In the answer, each entry below appears exactly as given, and no picture appears at all.

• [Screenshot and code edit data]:
§

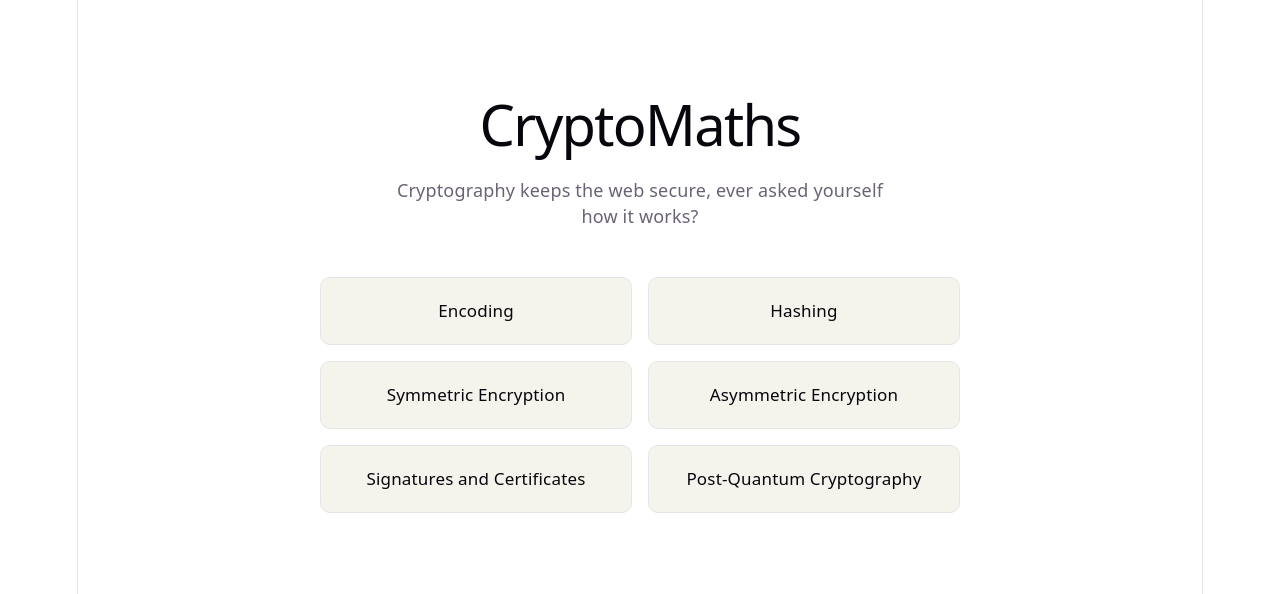
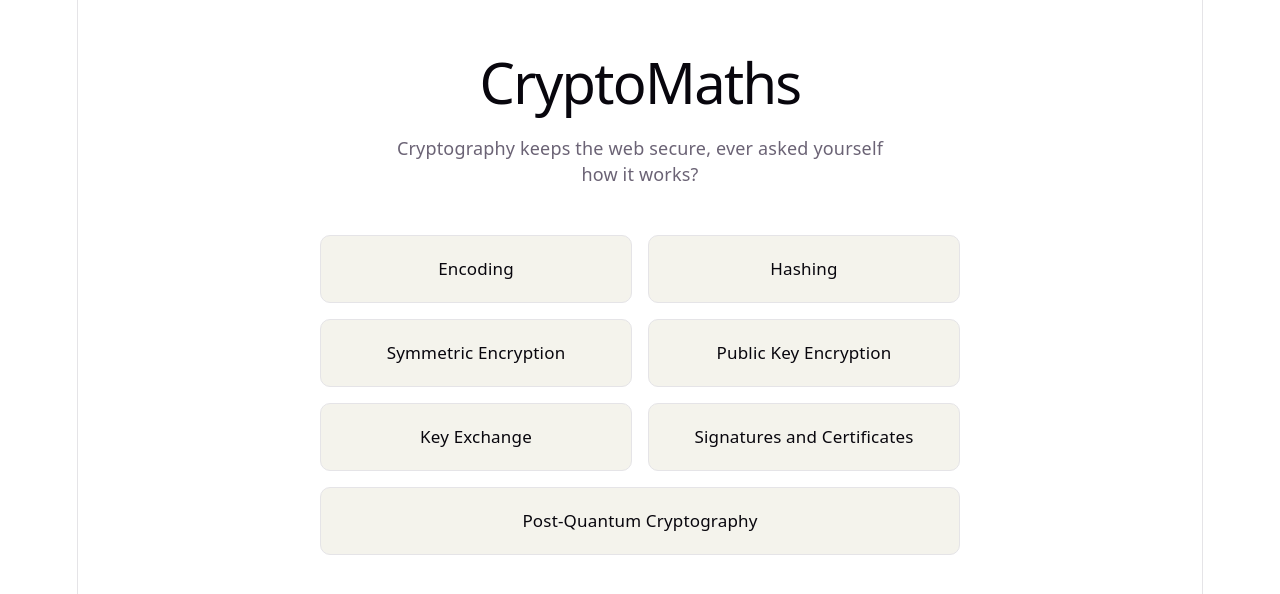
Before and after one commit to gillo7/CryptoMaths, a React (Vite) app in the folder frontend/: page / in a window 1280 px wide. Shown: the part 104-698 px from the top of the page. Built offline with nearby package versions, Linux system fonts and the light colour scheme.

Commit message:
Split Asymmetric Encryption into two top-level topics
Public Key Encryption and Key Exchange, replacing the single Asymmetric
Encryption entry - seven categories now instead of six. Both fall through
to the existing generic placeholder page until built out.

```diff
--- a/frontend/src/topics.ts
+++ b/frontend/src/topics.ts
@@ -7,7 +7,8 @@ export const topics: Topic[] = [
   { slug: 'encoding', name: 'Encoding' },
   { slug: 'hashing', name: 'Hashing' },
   { slug: 'symmetric-encryption', name: 'Symmetric Encryption' },
-  { slug: 'asymmetric-encryption', name: 'Asymmetric Encryption' },
+  { slug: 'public-key-encryption', name: 'Public Key Encryption' },
+  { slug: 'key-exchange', name: 'Key Exchange' },
   { slug: 'signatures-and-certificates', name: 'Signatures and Certificates' },
   { slug: 'post-quantum-cryptography', name: 'Post-Quantum Cryptography' },
 ]
```
Also changed, not shown: 1 other file (tests, documents, lock files or other folders).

§

• [Completed exercise]:
Before and after one commit to gillo7/CryptoMaths, a React (Vite) app in the folder frontend/: page / in a window 1280 px wide. Shown: the part 104-698 px from the top of the page. Built offline with nearby package versions, Linux system fonts and the light colour scheme.

Commit message:
Split Asymmetric Encryption into two top-level topics
Public Key Encryption and Key Exchange, replacing the single Asymmetric
Encryption entry - seven categories now instead of six. Both fall through
to the existing generic placeholder page until built out.

```diff
--- a/frontend/src/topics.ts
+++ b/frontend/src/topics.ts
@@ -7,7 +7,8 @@ export const topics: Topic[] = [
   { slug: 'encoding', name: 'Encoding' },
   { slug: 'hashing', name: 'Hashing' },
   { slug: 'symmetric-encryption', name: 'Symmetric Encryption' },
-  { slug: 'asymmetric-encryption', name: 'Asymmetric Encryption' },
+  { slug: 'public-key-encryption', name: 'Public Key Encryption' },
+  { slug: 'key-exchange', name: 'Key Exchange' },
   { slug: 'signatures-and-certificates', name: 'Signatures and Certificates' },
   { slug: 'post-quantum-cryptography', name: 'Post-Quantum Cryptography' },
 ]
```
Also changed, not shown: 1 other file (tests, documents, lock files or other folders).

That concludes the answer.